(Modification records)

----------------------------------------

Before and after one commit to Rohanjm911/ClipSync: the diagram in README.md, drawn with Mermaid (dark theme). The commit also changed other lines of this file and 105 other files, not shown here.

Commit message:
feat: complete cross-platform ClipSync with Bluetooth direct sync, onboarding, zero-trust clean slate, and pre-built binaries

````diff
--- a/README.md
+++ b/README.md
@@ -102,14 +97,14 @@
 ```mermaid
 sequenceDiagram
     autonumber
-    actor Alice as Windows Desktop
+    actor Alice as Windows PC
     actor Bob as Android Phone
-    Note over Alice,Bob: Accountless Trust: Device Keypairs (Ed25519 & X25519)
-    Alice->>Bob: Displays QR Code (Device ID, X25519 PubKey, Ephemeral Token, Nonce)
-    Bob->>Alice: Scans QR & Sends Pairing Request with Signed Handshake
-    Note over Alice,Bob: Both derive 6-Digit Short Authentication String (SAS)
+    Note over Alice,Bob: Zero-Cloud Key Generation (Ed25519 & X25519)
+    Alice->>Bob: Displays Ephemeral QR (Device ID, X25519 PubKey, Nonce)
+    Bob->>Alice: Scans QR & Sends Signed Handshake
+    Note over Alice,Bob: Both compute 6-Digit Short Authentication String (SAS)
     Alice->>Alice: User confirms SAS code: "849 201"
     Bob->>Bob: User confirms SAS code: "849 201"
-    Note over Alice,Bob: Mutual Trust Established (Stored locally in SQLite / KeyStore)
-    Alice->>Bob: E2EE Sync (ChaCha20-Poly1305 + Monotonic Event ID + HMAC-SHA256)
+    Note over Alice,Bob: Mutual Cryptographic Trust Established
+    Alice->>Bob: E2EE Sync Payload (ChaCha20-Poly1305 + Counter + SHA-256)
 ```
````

----------------------------------------

_Task statement_
The line containing "Alice->>Alice: User confirms" and every line after it, through the end of the records, should be repeated exactly and alone.

_Expected output_
     Alice->>Alice: User confirms SAS code: "849 201"
     Bob->>Bob: User confirms SAS code: "849 201"
-    Note over Alice,Bob: Mutual Trust Established (Stored locally in SQLite / KeyStore)
-    Alice->>Bob: E2EE Sync (ChaCha20-Poly1305 + Monotonic Event ID + HMAC-SHA256)
+    Note over Alice,Bob: Mutual Cryptographic Trust Established
+    Alice->>Bob: E2EE Sync Payload (ChaCha20-Poly1305 + Counter + SHA-256)
 ```
````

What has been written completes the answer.